Trinity College is the only theological institution of the Methodist Church of New Zealand. Its primary role is to equip people for both lay and ordained leadership and ministry. The College has served the church and community for 90 years, and it continues a theological tradition that began 175 years ago.
“Empowering to Transform” is about equipping students to think for, and express, themselves without fear and restrictions. This is also about training students to become leaders who speak truth to power and speak the truth about power.
Upcoming Important Dates:
Semester Break | June 24 – July 21
Block Course 11 | July 22-26
MS610 Te Ao Tūroa (Te Aroha Rountree)
From the Noble Savage to Cheeky Darkies and Tūhoe Terrorists!
The paper examines and analyses the impacts of te Tiriti o Waitangi on the social and political development of contemporary Māori society. The paper will investigate the Māori prophetic and protest movements of the twentieth century, as catalysts for radical change in race relations and Māori policy. Students will also examine the influential role of the media in creating and perpetuating common public perceptions of Māori and explore the disempowerment and misrepresentation of te reo me ngā tikanga Māori.
Staff Seminar | July 26
Speaker: Dr George Zachariah
Venue: Wesley Hall
Block Course 12 | August 5-9
BS611 Interpreting the Bible (Nāsili Vaka’uta)
What is interpretation? How does one go about doing it? Why and how should one read the Bible? What is the goal of biblical interpretation? This course introduces students to theories and methods of biblical interpretation and their applications. The aim is to enable students to understand the task of interpretation, to use the tools of biblical studies, and to critically analyse biblical texts, and engage with the Bible in a transformative manner.

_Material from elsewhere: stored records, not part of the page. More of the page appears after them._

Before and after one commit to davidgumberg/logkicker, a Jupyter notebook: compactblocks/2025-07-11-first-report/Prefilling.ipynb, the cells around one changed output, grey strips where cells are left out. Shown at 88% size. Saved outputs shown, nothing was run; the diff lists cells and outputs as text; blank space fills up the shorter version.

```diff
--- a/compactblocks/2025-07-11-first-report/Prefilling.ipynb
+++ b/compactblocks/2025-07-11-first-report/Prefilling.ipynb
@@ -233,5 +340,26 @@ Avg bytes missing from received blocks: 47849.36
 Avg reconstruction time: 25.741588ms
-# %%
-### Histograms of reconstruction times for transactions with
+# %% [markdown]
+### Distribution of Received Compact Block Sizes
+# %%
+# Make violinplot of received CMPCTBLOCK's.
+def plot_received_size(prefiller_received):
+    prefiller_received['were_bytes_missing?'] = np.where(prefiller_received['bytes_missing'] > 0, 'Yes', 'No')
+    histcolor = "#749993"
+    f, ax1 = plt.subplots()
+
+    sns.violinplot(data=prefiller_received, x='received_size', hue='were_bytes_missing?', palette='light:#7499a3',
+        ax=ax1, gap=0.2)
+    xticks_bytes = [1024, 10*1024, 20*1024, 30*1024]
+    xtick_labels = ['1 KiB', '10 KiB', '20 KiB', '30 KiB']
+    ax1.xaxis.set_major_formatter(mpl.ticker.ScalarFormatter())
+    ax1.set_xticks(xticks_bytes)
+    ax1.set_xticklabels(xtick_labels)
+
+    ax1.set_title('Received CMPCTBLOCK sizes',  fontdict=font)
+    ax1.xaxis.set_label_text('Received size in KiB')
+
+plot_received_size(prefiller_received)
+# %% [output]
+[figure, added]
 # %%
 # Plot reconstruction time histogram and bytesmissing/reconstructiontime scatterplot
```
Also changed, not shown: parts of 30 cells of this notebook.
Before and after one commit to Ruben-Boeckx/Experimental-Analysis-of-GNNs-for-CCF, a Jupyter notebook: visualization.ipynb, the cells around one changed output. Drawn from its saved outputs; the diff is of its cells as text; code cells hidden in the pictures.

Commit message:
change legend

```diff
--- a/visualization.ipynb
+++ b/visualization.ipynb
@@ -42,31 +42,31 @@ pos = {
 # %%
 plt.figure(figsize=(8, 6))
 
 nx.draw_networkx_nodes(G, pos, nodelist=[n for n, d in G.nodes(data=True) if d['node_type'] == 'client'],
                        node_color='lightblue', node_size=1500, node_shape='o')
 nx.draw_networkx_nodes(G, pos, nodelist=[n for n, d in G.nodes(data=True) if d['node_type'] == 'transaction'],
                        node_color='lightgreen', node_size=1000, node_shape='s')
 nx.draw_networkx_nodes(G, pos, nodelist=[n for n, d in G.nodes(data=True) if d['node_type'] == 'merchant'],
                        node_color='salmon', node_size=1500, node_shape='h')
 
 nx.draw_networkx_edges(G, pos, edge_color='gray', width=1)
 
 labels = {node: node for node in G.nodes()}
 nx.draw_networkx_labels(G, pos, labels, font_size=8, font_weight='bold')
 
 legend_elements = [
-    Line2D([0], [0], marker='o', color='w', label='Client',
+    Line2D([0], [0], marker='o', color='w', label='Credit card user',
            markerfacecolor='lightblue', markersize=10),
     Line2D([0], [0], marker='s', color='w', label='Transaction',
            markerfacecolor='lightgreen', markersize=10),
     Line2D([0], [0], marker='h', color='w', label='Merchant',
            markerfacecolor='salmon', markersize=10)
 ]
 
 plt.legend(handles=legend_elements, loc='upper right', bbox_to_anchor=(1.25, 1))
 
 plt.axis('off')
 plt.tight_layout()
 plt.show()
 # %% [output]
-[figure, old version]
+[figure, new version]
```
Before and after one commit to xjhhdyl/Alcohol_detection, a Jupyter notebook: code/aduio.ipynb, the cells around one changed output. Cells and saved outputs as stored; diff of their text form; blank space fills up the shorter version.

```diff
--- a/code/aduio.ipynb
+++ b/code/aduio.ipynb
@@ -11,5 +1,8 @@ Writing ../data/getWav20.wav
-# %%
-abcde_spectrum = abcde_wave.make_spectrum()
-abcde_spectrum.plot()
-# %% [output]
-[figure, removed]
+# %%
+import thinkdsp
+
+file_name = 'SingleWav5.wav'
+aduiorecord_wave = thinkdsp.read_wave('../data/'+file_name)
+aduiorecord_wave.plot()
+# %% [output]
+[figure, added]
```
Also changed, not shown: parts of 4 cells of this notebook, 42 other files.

Block Course 13 | August 19-23
TS611 Introduction to Ethics (George Zachariah)
This course offers an orientation to Christian ethics. It will explore the moral implications of the Christian commitment, the formulation and development of the principles of Christian ethics for persons and within communities, and their application to areas of contemporary life. Because Christian ethics is a form of reflection which arises out of moral conflict, the course utilizes specific moral problems as a way of exploring these themes.